The arrival of a new big-box game from Reiner Knizia almost guarantees what we shall be playing at the next session of the club, but when Mark G phoned to say he wasn't going to be able to get to this session, we wondered whether it would play well enough with just three players. However, we decided to give it a go and I'm happy to say it worked really well. Nige had played once before so he took us through the rules and we were off. The game is about acquiring regions of ancient Egypt and building pyramids there to gain victory points. However, you also have to farm the land to gain income for building and buying more land. The game is just six turns long with scoring taking place at the end of rounds three and six.
Each turn is made of five phases.
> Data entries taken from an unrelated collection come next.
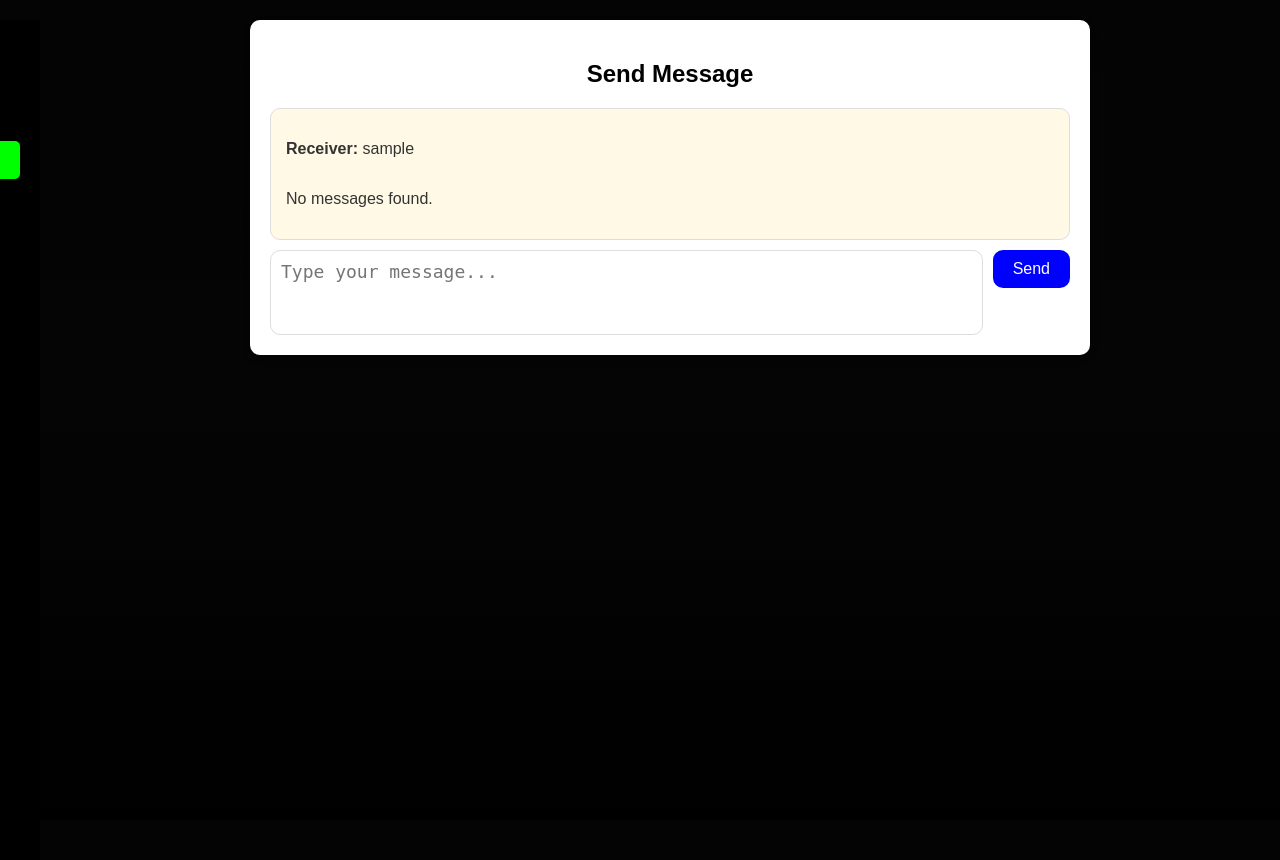
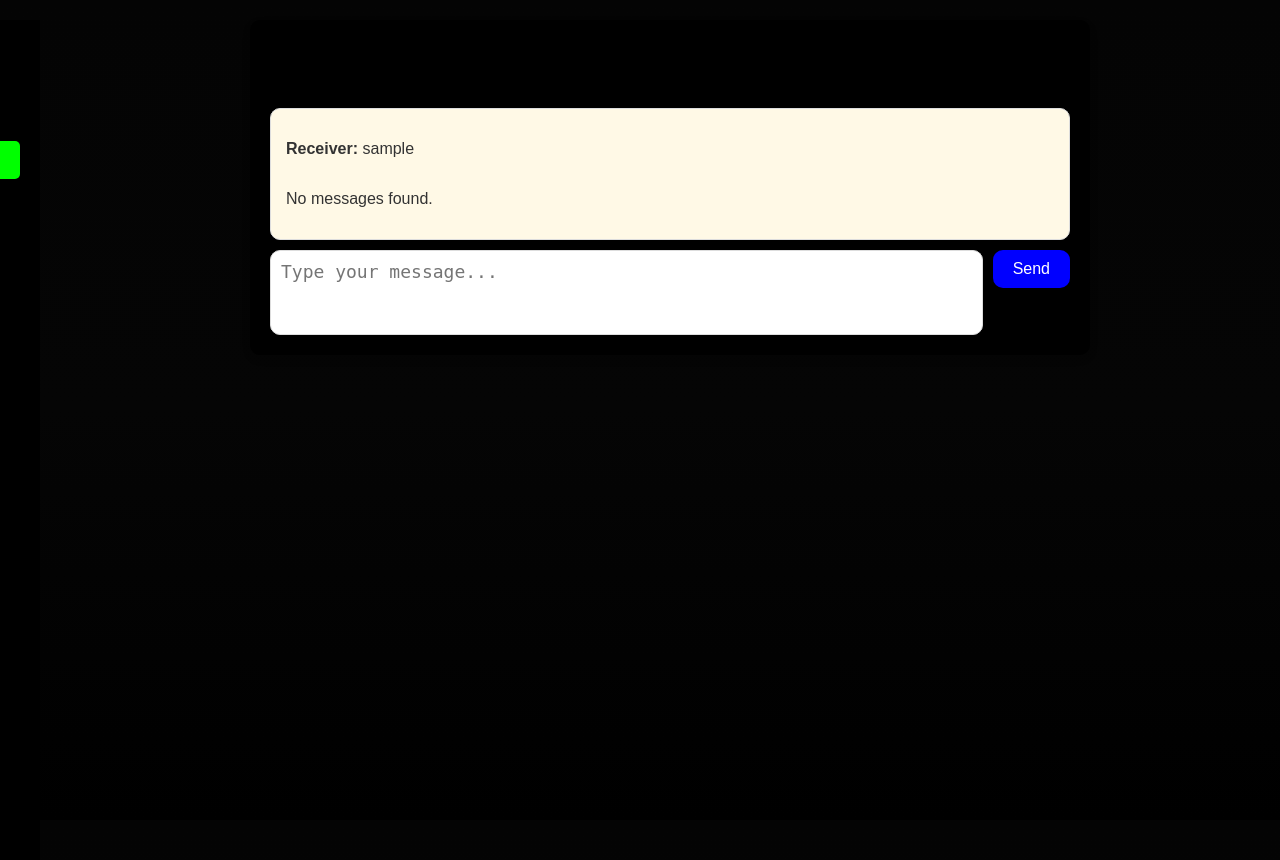
Before and after one commit to ainorjamal/django-project, a Django app: page /send_message/1/ in a window 1280 px wide. Run offline with Django 5.2, Linux system fonts and the light colour scheme; the visitor is signed in with stand-in values (Sample User, id 1); data comes from the database, SQL or seed files in the repository; data that the repository does not hold is empty; parts of the project's set-up code (start-up, migrations or seed data) failed here and were passed over.

Commit message:
fix: design in admin panel send message

```diff
--- a/admin_panel/messaging/templates/messaging/send_message.html
+++ b/admin_panel/messaging/templates/messaging/send_message.html
@@ -74,7 +74,7 @@
         padding: 20px;
         max-width: 800px;
         margin: 20px auto;
-        background: white;
+        background: rgb(0, 0, 0);
         border-radius: 10px;
         box-shadow: 0 4px 8px rgba(0, 0, 0, 0.1);
         margin-left: 250px; /* Adjust to account for the side nav width */
@@ -110,6 +110,7 @@
 
       .message .content {
         background-color: #4e4e4e;
+        color: white;
         padding: 10px;
         border-radius: 10px;
         max-width: 80%;
```
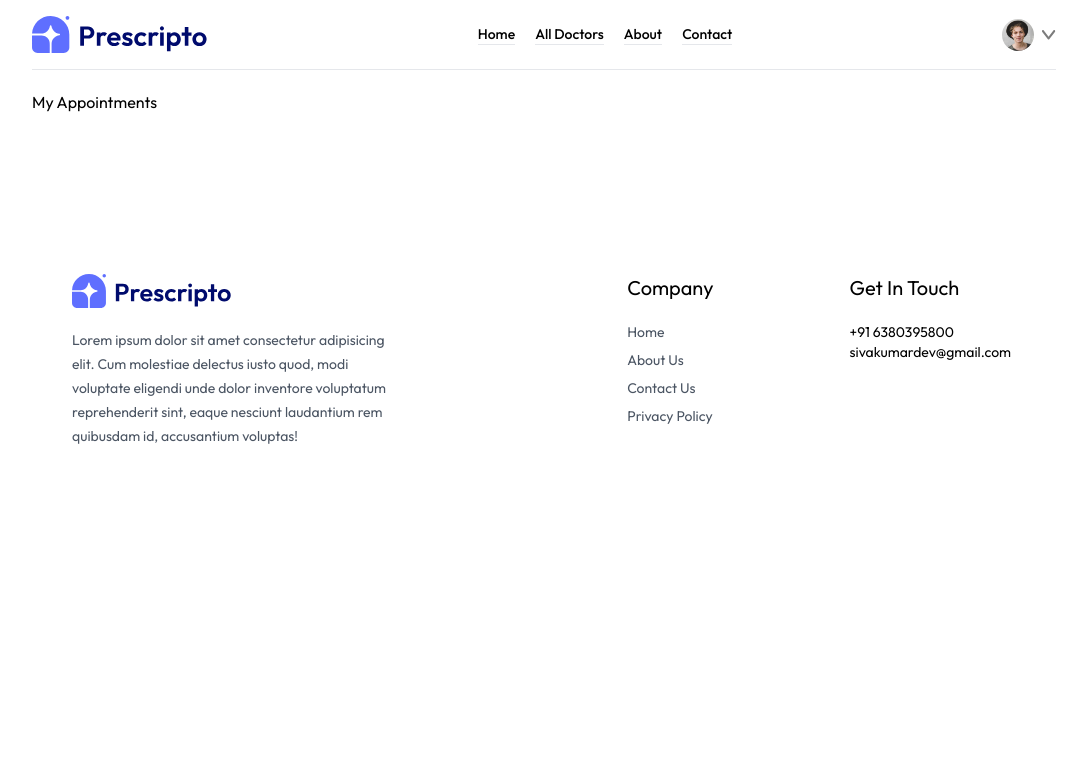
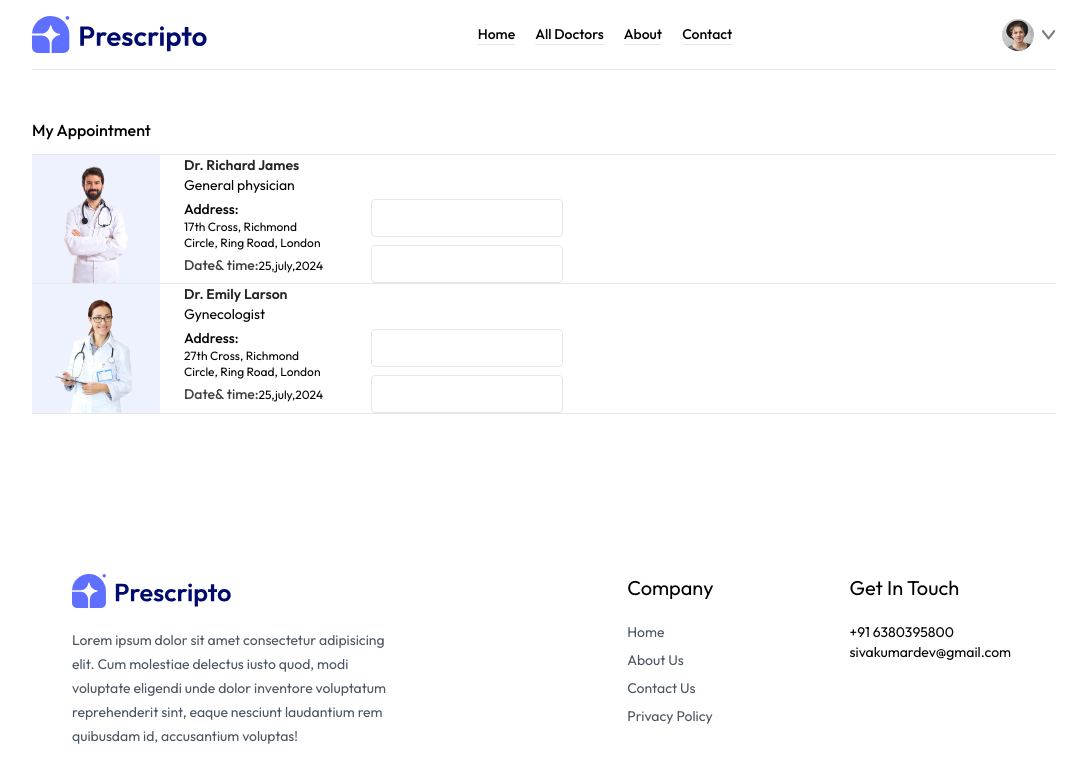
Before and after one commit to siva1087/sivakumarreactjs, a React (Vite) app in the folder frontend/: page /my-appointments in a window 1280 px wide. Shown: the top 782 px of the page, without its empty margins (96-1183 px from the left). Built offline with nearby package versions, Linux system fonts and the light colour scheme.

Commit message:
Update MyAppointments.jsx

```diff
--- a/frontend/src/Pages/MyAppointments.jsx
+++ b/frontend/src/Pages/MyAppointments.jsx
@@ -1,8 +1,43 @@
-import React from 'react';
+import React, { useContext } from "react";
 
-const MyAppointments = () => {
-  return (
-    <div>My Appointments</div>
+import { Doctors } from "../assets/assets";
+
+const MyAppointments=() =>{
+;
+  return(
+    <div>
+      <p className="pb-3 mt-12  font-medium  text-znic-700 border-b">My Appointment</p>
+      <div>
+        {
+           Doctors.slice(0, 2).map((item, index) => (
+          <div className="grid grid-cols-[1fr_2fr] gap-4 sm:flex sm:gap-6 border-b" key={index}>
+            <div>
+            <img className="w-32 bg-indigo-50" src={item.image} alt="" />
+            </div>
+            <div className="flex-2 text-sm text-znic-600">
+             <p className="text-neutral-800  font-semibold">{item.name}</p>
+              <p>{item.speciality}</p>
+              <p className="text-znic-700 font-medium mt-1" >Address: </p>
+               <p className="text-xs">{item.address.line1}</p>
+               <p className="text-xs">{item.address.line2}</p>
+               <p className="text-xs mt-1"><span className="text-sm text-neutral-700 font-medium">Date& time:</span>25,july,2024</p>
+           </div>
+
+
+            <div></div>
+            <div className='flex flex-col gap-2 justify-end'>
+           <button className="text-sm text-white  text-stone-500   hover:bg-primary  transition-all duration-300 text-center sm:min-w-48 py-2  border  rounded text-white">Pay Online</button>
+           <button className="text-sm text-white  text-stone-500   hover:bg-red-600  transition-all duration-300  text-center sm:min-w-48 py-2 text-white border rounded text-white">Cancel Appointment</button>
+            </div>
+
+              </div>
+
+
+
+        ))}
+
+      </div>
+    </div>
   );
 };
 
```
Firstly the regions available to purchase on that turn are revealed; players then bid for regions; they then spend money on power cards (which give certain benefits later in the game), farms to generate income and stones for the pyramids; the fourth phase involves making a sacrifice of money to Amun Re, in return for which the player will receive gifts from their god; and finally players harvest the land and receive income from their farms. The bidding is a bit different from the norm, because if you are overbid on a particular region, you have to bid on a different region before you can bid again on the original region. And it's possible you can't get back to bidding on the first region because the auction ends as soon as everybody is bidding on a different region. Add to that the fact that there are certain types of power card that alter the normal bidding rules and you end up with auctions being very difficult to judge how to bid.
Scoring points comes primarily from the pyramids you own at the end of rounds three and six. Each pyramid built gets you a VP and each set of pyramids ( a set being one pyramid in each of your regions ) scores a bonus of 3 VPs. The player with the most pyramids in one region on the East and West of the Nile gains 5 VPs and a player whose regions contain a Temple also get VPs depending on the generosity of the sacrifice to Amun Re. Some of the power cards also give VPs if the player succeeds in fulfilling certain conditions and that's it. After the first scoring, ownership of the regions dies and the same regions come up for auction again during the second three turns. After the second scoring, players may gain up to 6 extra VPs depending on how much money they have left and then the person with the most VPs wins.
In our game, Nige benefited early on from having played before and knowing the relative benefits of the various regions. However, playing with just three players meant that those regions with "camel harvests" were more valuable than in a four or five player game because the sacrifice almost always was less than 13 and so the camel harvest almost always paid out. I recognised this and opted to take Avaris in the first turn rather than increase the bidding on areas that looked more valuable (due to free power cards / stones). By the end of the third turn, Nige had built loads of pyramids in his regions and had the most pyramids on the East and equal most on the West of the Nile. ( I could have denied him a tie in the West but had misinterpreted the rule and thought that only the region with the most pyramids on the whole of the board got the bonus, so I used an action to do something else rather than buy an extra stone to break the tie). What I did do though was gain 33 income in the harvest phase of the third turn to set myself up for the second half of the game. Nige ran away with the lead after the first scoring with 23 VPs to my 13 and Mark K's 3.
In the second half, I used my new-found wealth to seize two of the three regions with the most pyramids and was aiming in the final round to grasp the region with the most pyramids. However, the bidding went against me, a power card messed up my plans and I was forced into the worst region of the three available. The one saving grace was that it meant all my regions were on the West of the Nile and I had the right power card to claim three bonus VPs. They were also all on the banks of the Nile and I subsequently drew that bonus power card as well. Mark K recovered well and scored highly in the second scoring round as well as taking the 6 VPs for most money. I had the second most gaining me 4 VPs to Nige's 2. This brought our total VPs level, which had looked highly unlikely at the end of the first scoring and almost impossible when I had lost out in the final bidding round. However, the tie-break rule of most pyramids led to me securing a very pleasing win, while Nige was gutted at having his convincing lead overturned.
We all felt this to be another great Reiner Knizia game. Whether it has the staying power of some of his other successes remains to be seen but we found it to be very involving, no down-time to speak of and the close finish was nail-biting.